Sept. 20 - Week 4 - Instructions:

  1. I am posting the new weekly materials for the following weeks a little early(Saturday or Sunday), so you can see a bit ahead. Make sure to check the calendar for due dates. Assignments should also show up under your To Do list on the canvas home page. Also, I usually finish grading within a week after the due date, often earlier, so check the gradebook for grades and comments periodically. I think you may get notifications on grades too, depending on your Canvas settings.
  2. Another Note: If I mention Lightroom in the class, I am almost always talking about Lightroom Classic, which is the desktop version of lightroom, not the one named just Lightroom, which is more mobile oriented. Confusing huh? Adobe did it not me ;)
  3. Mission College tutoring is now online, and there is tutoring for this class if you need it.
  4. Reading for this week.
    Go over Chapter One. The Image Frame from The Photographers Eye
  5. Review the terms page
  6. Read the files on thinking about photos and the file on critique procedure.
  7. Watch the video What Makes a Good Photo
  8. Assignment: Take a look at the images submitted for Assignment 1, and then comment on 1 image from someone else in the discussion forum called Assignment 1 Discussion. Tell us one image from the assignment that you liked and why. We are looking for factors that can make a portrait more interesting or aesthetically pleasing in some way. It could be lighting, expression, etc. Basically, what can make a portrait "good", whatever that means to you?

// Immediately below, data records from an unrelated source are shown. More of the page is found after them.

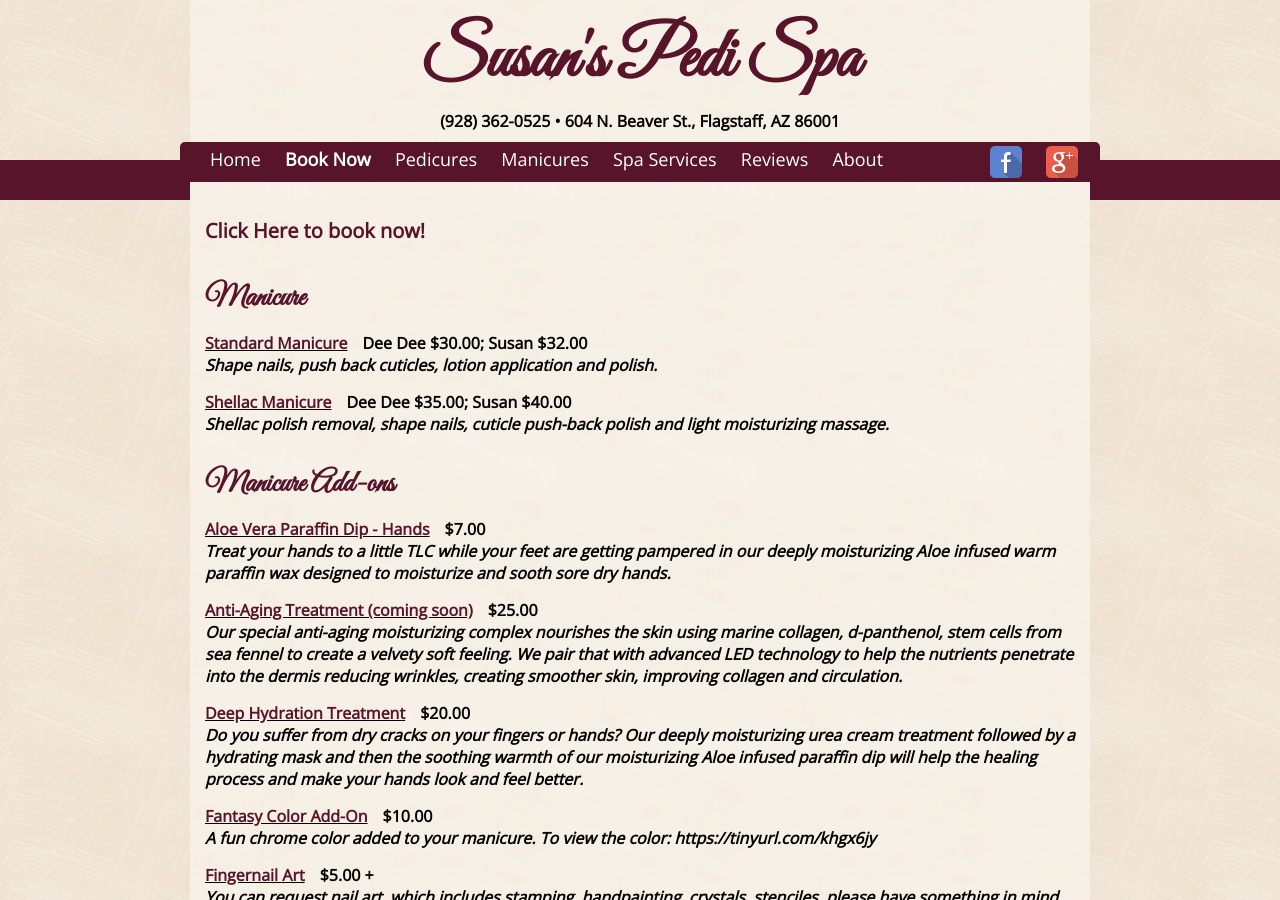
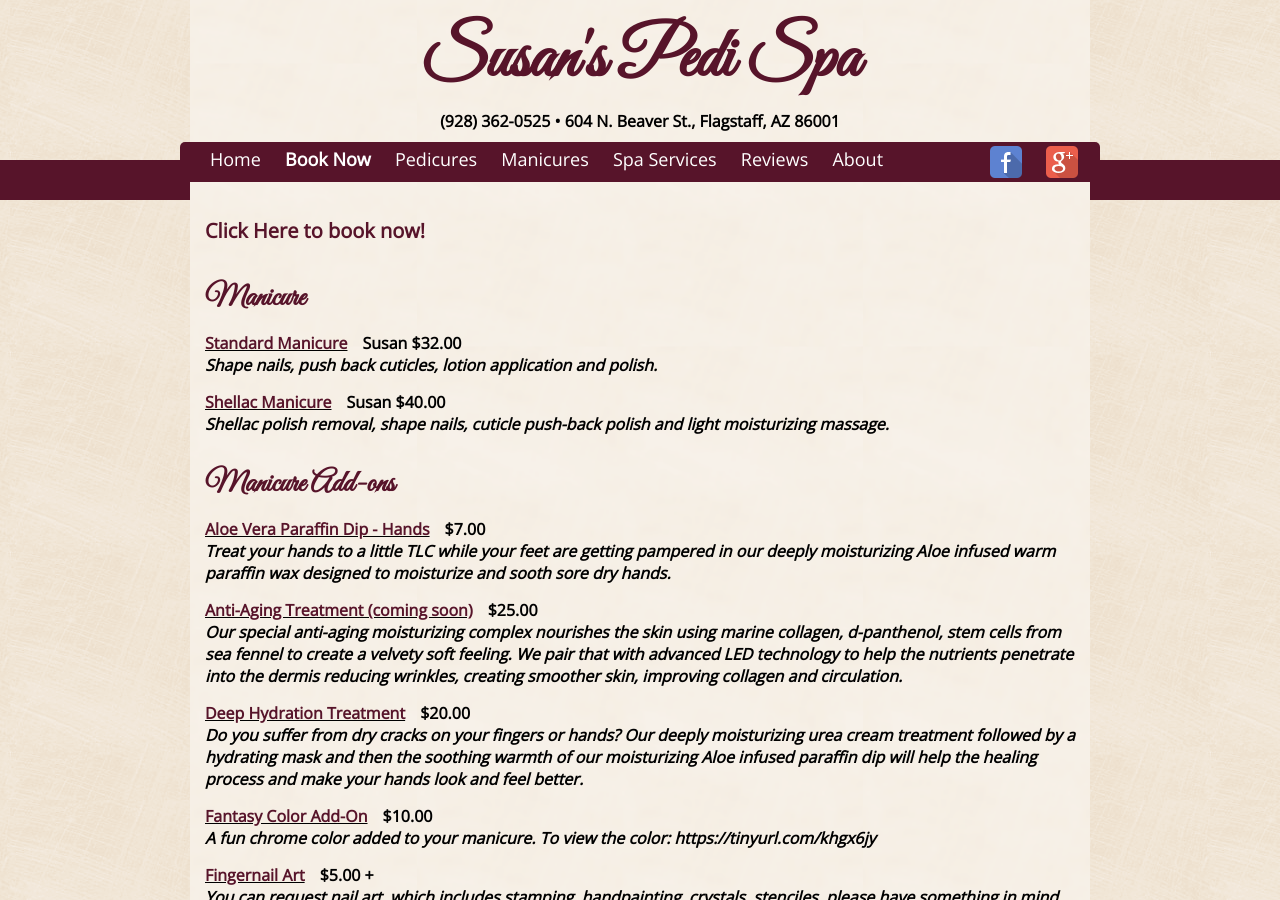
Before and after one commit to susanspedispa/susanspedispa.github.io, a Jekyll site: the page built from menu/manicures.html, in a window 1280 px wide and 900 px high. Built offline with Jekyll 4.4.1, drawn with Linux system fonts in a browser that asks for light colours.

Commit message:
Update manicures.yml

```diff
--- a/_data/manicures.yml
+++ b/_data/manicures.yml
@@ -4,14 +4,14 @@ menu:
     - name: Manicure
       treatments:
         - name: Standard Manicure
-          price: Dee Dee $30.00; Susan $32.00
+          price: Susan $32.00
           prices:
             Leo: $30
             Susan: $32
           description: >
             Shape nails, push back cuticles, lotion application and polish.
         - name: Shellac Manicure
-          price: Dee Dee $35.00; Susan $40.00
+          price: Susan $40.00
           prices:
             Leo: $35
             Susan: $40
```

    Read the files on thinking about photos and the file on critique procedure for ideas on what to talk about. Here is the link to the files from Assignment 1 to use for the discussion.
  9. Watch the video on Introduction to Adobe Bridge
  10. Assignment: Complete the Camera Survey Assignment in Canvas
    • Make sure to answer all the questions, using your camera manual when you need to. If you don't have your manual, you can usually download it.
  11. Assignment 3: Collect 5 photos from a photographer of your choice. They can be the work of any kind of photographer(commercial, artist, photojournalist, etc). The work can be straight or manipulated. Check the calendar in Canvas for due dates.
    To Turn in:
    1. Resize your images to a maximum dimension of 1200 pixels wide or 1200 pixels high(watch the video Image Processing and Renaming Files with Bridge and Photoshop) and save them as jpegs with a quality setting of 7 or higher, or see other methods below.
      • If you don't resize to this size, Canvas might not upload the file.
      • NOTE: The Image Processor can now be found in Photoshop by going to the File Menu, and then scripts. It is no longer available in Bridge as of Spr 18.
        The export dialog in Lightroom is under the file menu.
      • You can also now export directly from Bridge using the export panel as of Bridge 2020. See the quick tip on exporting to jpegs from Bridge here.
      • You could also import into Lightroom Classic instead of Bridge, and export from Lightroom Classic, following the procedures in the video Importing and Exporting files with Lightroom. Use the same 1200x1200 pixel size from above in the export window, but use quality 70 instead of 7(The Lightroom quality slider goes to 100!)
    2. Make sure your images are named like this:
      photographersfirstname_photographers lastname
      _assign3_imagenumber.jpg
      • Watch the video on Image Processing and Renaming Files with Bridge and Photoshop and/or Importing and Exporting files with Lightroom to rename files quickly. You could also export from Bridge 2020.
    3. Upload your 5 images only to the assignment in Canvas. Do not zip the files this this time, so other students can see later. Upload the images as 5 separate files with your submission.